Shannan Distinguished Professor and Past President Geoffrey West has been awarded the 2018 Los Alamos Medal by Los Alamos National Laboratory “for his groundbreaking contributions to science.”
“Dr. West’s work in scaling theory is world-renowned and has fundamentally changed multiple scientific disciplines,” said Terry C. Wallace, Jr., the director of the Laboratory.
West is a theoretical physicist who founded the Laboratory’s high energy physics group in 1974. However, in the mid 90s, he became interested in biological scaling laws. He began spending time at the Santa Fe Institute, and working with biologists Jim Brown and Brian Enquist, used a physics-inspired framework to investigate scaling laws for everything from aorta lengths to lifespans. They found that as organisms get bigger, the pace of life slows and they need less of everything, relative to their size.
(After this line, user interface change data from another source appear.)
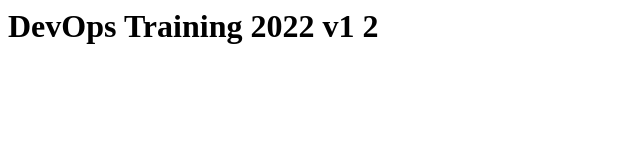
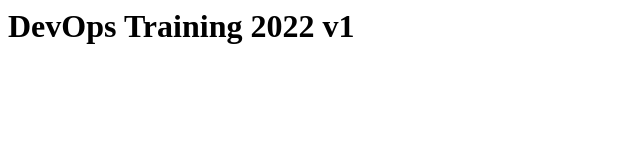
Before and after one commit to letuan0803/jenkinslab, a plain HTML site: page index.html in a window 1280 px wide. Shown: the full height of the page, 0-640 px from the left. Drawn offline with Linux system fonts and the light colour scheme.

Commit message:
test trigger

```diff
--- a/index.html
+++ b/index.html
@@ -3,7 +3,7 @@
         <title>My First Page</title>
     </head>
     <body>
-        <h1>DevOps Training 2022 v1 2</h1>
+        <h1>DevOps Training 2022 v1</h1>
     </body>
 
 </html>
```
Also changed, not shown: 1 other file.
So, a mammal twice as large as another needs only 75 percent as much food.
In a 1997 paper in Science, they showed that these cross-species scaling relationships originate in the mathematics and physics of branching, fractal-like structures of distribution networks — circulatory systems in mammals, or xylem systems in plants.
With SFI’s Cities, Scaling, and Sustainability group, which included External Professors Luis Bettencourt and Jose Lobo, West extended his investigation of scaling laws to human cities. The group found that cities also show predictable scaling patterns, but of two sorts. Systems that deliver resources, like roads and power lines, scale sub-linearly: a large city needs only approximately 85 percent as many roads, power lines, etc. compared to a city half its size. Socioeconomic outputs, like wealth, crime, disease and even innovation (as measured by patents), scale super-linearly: a large city produces approximately 115 percent more wealth, crime, etc. than a city half its size.
West served as SFI’s president from 2004-2008.
Today, he is still working with the Cities, Scaling, and Sustainability project, pursuing big questions related to the structure and dynamics of social organizations, such as cities and corporations, and its implication for their long-term survivability, the increasing pace of life, and global sustainability.
"West remarked that he was extremely flattered and honored to receive the award but that none of his achievements could have been made without the unique ambiance of how science is done at the Lab and at SFI, both in terms of their continued support and the broad multidisciplinary atmosphere created by his many colleagues over more than 30 years. It’s a great recognition of the value of basic research.”
Read the announcement: Three Los Alamos Medal winners changed the course of science on the Los Alamos National Laboratory website.
Read more about Geoffrey’s work in his book Scale: The universal laws of life, growth and death in organisms, cities, and companies (Penguin Random House 2017)